The concepts we use to work with the world come originally from what our minds take in from that world. Our language itself, through which we formulate ideas, comes from society and history. It marks ideas in a social and historical way, such as in the way grammatical gender naturalizes the idea of a gender binary. Therefore, the desires formulated through that language and those concepts can’t be separated from the ensemble of social relations.
In the United States especially, where the advertising industry rakes in billions upon billions of dollars to alter people’s habits and shape their desires, it is hard to believe that anyone’s desires could be truly “authentic,” or separate from social and historical factors. In fact, advertisers have begun to perfect the art of social engineering, effectively hiding their advertisements and deceiving people into believing they independently come to desiring and thinking what they do.
When we live in a society where big capitalists pump billions into perfecting the art of manipulating desire, how can acting on our desires necessarily be liberating? In the past, consumers of cigarettes certainly believed advertisers when they said tobacco wasn’t so bad for one’s health. Further, because our desires work with the social and historical material of our lives, doesn’t that mean that oppressive social relations shape desires?
Let’s use sexual desires as an example. BDSM, sexual practices involving various dynamics revolving around control, domination, and the roleplay of master-slave dynamics, is an especially clear example. Why might such a fetish be popular in a society with a long history of slavery, genocide, and exploitation? How about in a patriarchal society, where there are clear implications for men desiring to play out a scenario of control over women? Why is our society so fixated on sexualized simulations of violence against women?

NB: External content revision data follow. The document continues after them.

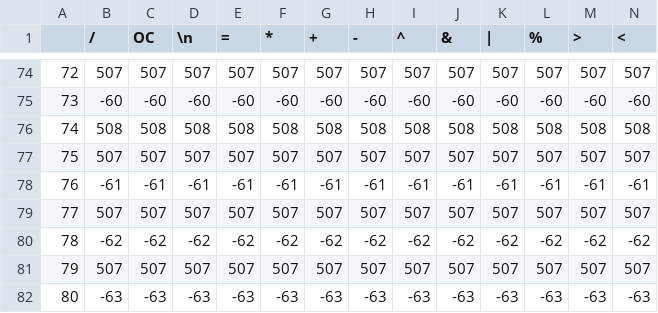
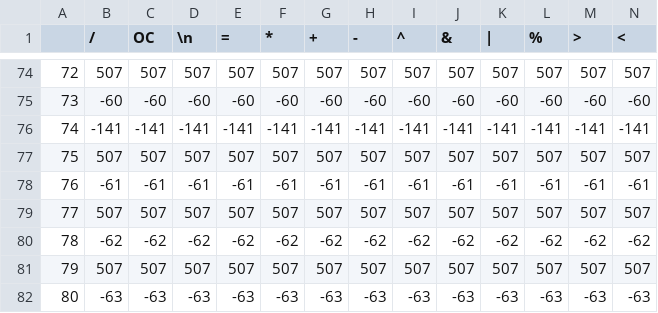
Before and after one commit to BrandonFornes/Compilador-Lexico, a CSV file: analizador-lexico/src/main/resources/MATRIZ_CSV.csv, drawn as a sheet; only a part is shown, gaps mark what is left out; the diff covers the shown part only; the diff names each change by its address in the sheet, - before the commit and + after, or states it on an @@ line.

```diff
--- a/analizador-lexico/src/main/resources/MATRIZ_CSV.csv
+++ b/analizador-lexico/src/main/resources/MATRIZ_CSV.csv
-B76 (/): 508
+B76 (/): -141
-C76 (OC): 508
+C76 (OC): -141
-D76 (\n): 508
+D76 (\n): -141
-E76 (=): 508
+E76 (=): -141
-F76 (*): 508
+F76 (*): -141
-G76 (+): 508
+G76 (+): -141
-H76 (-): 508
+H76 (-): -141
-I76 (^): 508
+I76 (^): -141
-J76 (&): 508
+J76 (&): -141
-K76 (|): 508
+K76 (|): -141
-L76 (%): 508
+L76 (%): -141
-M76 (>): 508
+M76 (>): -141
-N76 (<): 508
+N76 (<): -141
```
Also changed, not shown: 33 edited cells elsewhere in this file, analizador-lexico/target/classes/MATRIZ_CSV.csv, 8 other files.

I am not suggesting that we ought to punish people for their desires. In fact, I think such an approach is harmful, and does not address the root of the matter. My point is that the politics of desire, of doing what one wants, is not inherently liberating. It can be incidentally liberating in certain conditions, such as when woman use the idea to attack the patriarchal restriction of them to the home, under the control of a man. However, it is very limited in this regard.
Because desire is social, doing what one wants can often reproduce the oppressive relations of society. The politics of desire are not a transformative politics. They are not revolutionary. They are merely a demand to be part of whatever consumer identity you want, to purchase whatever brands you want. That does not fundamentally challenge capitalism, patriarchy, or white supremacy, because it does not grasp at the core of our modern social system.
Desire is not separate from society, it is not separate from others. It does not spontaneously emanate from one’s heart, but moves from society through the individual, like a leaf growing from a tree branch. Just as desire is social, just as it is not separate from anyone, so freedom cannot be. We are not free by being separate from each other. We are already linked through being part of a common society. Freedom must be a recognition of this collective life and acting on it in order to achieve social ends.
This means that freedom must be critical and social in orientation in order to be transformative. If we wish to revolutionize social relations, we must also be critical of the desires those social relations produce. Merely unleashing the manifestations of a consciousness that is a product of an oppressive society is not freedom. Instead, freedom is the reorganization of society into a system that works for the masses rather than for the few.